Your assignment:
Go line by line through the entries below and copy those containing the string "shown".
==== Records for the task ====
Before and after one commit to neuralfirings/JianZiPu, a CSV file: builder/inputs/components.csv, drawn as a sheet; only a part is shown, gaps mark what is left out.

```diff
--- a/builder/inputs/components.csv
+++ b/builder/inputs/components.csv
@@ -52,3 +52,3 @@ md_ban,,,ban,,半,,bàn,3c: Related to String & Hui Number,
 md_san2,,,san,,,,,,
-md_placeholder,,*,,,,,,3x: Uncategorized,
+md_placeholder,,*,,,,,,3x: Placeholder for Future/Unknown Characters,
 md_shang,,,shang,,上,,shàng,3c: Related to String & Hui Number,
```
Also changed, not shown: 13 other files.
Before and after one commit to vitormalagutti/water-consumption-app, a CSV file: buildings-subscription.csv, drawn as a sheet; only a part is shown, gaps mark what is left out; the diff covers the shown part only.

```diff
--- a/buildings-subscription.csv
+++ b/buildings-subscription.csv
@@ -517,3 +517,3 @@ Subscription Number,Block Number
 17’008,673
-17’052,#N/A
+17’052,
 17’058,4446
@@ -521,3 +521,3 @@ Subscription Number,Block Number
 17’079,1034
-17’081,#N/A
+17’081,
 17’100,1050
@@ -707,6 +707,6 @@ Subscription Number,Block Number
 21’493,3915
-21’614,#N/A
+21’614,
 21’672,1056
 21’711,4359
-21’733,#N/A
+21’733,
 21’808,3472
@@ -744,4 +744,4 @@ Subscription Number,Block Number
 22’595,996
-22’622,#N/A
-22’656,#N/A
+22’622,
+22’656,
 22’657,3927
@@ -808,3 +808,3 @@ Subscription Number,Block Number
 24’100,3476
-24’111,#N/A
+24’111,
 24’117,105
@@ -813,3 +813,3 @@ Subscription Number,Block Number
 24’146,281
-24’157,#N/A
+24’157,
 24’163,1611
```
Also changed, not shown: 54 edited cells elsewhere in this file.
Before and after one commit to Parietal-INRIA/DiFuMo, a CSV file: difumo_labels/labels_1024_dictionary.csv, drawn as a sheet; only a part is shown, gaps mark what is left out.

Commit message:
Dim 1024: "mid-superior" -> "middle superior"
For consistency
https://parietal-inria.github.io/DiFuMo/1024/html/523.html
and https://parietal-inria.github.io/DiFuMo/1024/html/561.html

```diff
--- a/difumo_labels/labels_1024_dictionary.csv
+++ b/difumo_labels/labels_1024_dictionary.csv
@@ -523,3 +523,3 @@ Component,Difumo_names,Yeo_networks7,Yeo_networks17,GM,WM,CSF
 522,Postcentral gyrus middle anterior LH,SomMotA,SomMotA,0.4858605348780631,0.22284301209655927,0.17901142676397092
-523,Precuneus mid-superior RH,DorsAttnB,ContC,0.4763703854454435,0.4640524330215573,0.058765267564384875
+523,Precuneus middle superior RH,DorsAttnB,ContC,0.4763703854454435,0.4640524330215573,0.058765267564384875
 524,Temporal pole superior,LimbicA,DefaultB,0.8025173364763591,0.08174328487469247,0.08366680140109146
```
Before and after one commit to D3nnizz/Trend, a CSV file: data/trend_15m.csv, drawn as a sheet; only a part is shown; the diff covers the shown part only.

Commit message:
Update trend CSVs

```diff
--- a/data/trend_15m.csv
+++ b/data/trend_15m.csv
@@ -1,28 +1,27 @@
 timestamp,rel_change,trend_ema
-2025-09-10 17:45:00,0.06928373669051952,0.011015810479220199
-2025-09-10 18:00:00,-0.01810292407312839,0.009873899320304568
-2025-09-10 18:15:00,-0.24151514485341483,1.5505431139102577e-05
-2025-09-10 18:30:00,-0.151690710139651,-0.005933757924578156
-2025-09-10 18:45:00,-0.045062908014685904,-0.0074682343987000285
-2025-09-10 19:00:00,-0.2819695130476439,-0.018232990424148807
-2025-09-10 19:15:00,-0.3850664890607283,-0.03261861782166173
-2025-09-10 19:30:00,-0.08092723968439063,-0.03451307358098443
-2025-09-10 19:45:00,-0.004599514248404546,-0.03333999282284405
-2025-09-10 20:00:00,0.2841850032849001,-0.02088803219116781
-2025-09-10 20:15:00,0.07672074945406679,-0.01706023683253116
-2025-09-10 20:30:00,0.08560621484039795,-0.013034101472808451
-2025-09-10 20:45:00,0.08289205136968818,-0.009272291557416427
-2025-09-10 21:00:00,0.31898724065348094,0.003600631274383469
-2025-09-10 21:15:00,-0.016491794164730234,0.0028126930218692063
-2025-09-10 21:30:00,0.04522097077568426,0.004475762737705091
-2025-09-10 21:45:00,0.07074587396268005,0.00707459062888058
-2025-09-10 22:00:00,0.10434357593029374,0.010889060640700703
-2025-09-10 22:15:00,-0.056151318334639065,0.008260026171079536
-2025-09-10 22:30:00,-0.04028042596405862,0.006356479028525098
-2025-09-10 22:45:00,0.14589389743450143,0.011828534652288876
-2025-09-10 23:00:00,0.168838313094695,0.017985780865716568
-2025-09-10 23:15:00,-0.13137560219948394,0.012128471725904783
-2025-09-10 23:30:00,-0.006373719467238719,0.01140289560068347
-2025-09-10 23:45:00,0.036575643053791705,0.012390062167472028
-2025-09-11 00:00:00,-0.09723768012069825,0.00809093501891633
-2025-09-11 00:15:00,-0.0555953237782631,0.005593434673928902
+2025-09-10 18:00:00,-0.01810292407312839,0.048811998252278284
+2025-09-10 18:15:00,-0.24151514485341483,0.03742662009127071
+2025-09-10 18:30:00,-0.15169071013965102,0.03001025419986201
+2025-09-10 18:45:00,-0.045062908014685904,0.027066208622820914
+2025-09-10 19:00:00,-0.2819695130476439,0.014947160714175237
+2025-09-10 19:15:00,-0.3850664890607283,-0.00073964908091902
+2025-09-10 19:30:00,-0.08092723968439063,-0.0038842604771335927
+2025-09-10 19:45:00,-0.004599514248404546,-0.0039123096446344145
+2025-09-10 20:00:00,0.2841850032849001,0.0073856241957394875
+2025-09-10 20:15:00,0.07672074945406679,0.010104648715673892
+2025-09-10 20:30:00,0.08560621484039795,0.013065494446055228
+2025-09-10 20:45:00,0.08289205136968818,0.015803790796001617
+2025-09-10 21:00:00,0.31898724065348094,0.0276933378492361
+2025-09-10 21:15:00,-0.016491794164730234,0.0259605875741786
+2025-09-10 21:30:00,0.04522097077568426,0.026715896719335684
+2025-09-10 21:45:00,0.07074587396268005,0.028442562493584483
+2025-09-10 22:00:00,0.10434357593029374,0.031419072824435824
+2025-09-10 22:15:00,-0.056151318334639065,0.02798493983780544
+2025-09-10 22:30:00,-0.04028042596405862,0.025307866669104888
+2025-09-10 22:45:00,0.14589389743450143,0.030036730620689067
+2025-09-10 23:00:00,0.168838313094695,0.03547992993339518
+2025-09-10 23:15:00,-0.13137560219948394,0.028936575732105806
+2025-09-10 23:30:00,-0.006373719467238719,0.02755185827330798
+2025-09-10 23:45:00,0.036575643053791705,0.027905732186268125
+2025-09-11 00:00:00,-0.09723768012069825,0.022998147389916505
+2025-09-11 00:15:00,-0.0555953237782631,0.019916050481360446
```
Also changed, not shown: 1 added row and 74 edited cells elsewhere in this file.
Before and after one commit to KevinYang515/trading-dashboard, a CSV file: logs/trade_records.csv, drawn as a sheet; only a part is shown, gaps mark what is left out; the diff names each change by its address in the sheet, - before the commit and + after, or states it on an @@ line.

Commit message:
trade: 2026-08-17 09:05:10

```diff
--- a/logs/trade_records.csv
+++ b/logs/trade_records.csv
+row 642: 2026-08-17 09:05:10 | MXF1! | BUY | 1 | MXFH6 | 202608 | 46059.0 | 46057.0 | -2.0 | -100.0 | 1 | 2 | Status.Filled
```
====
Response to this task:
Before and after one commit to neuralfirings/JianZiPu, a CSV file: builder/inputs/components.csv, drawn as a sheet; only a part is shown, gaps mark what is left out.
Also changed, not shown: 13 other files.
Before and after one commit to vitormalagutti/water-consumption-app, a CSV file: buildings-subscription.csv, drawn as a sheet; only a part is shown, gaps mark what is left out; the diff covers the shown part only.
Also changed, not shown: 54 edited cells elsewhere in this file.
Before and after one commit to Parietal-INRIA/DiFuMo, a CSV file: difumo_labels/labels_1024_dictionary.csv, drawn as a sheet; only a part is shown, gaps mark what is left out.
Before and after one commit to D3nnizz/Trend, a CSV file: data/trend_15m.csv, drawn as a sheet; only a part is shown; the diff covers the shown part only.
Also changed, not shown: 1 added row and 74 edited cells elsewhere in this file.
Before and after one commit to KevinYang515/trading-dashboard, a CSV file: logs/trade_records.csv, drawn as a sheet; only a part is shown, gaps mark what is left out; the diff names each change by its address in the sheet, - before the commit and + after, or states it on an @@ line.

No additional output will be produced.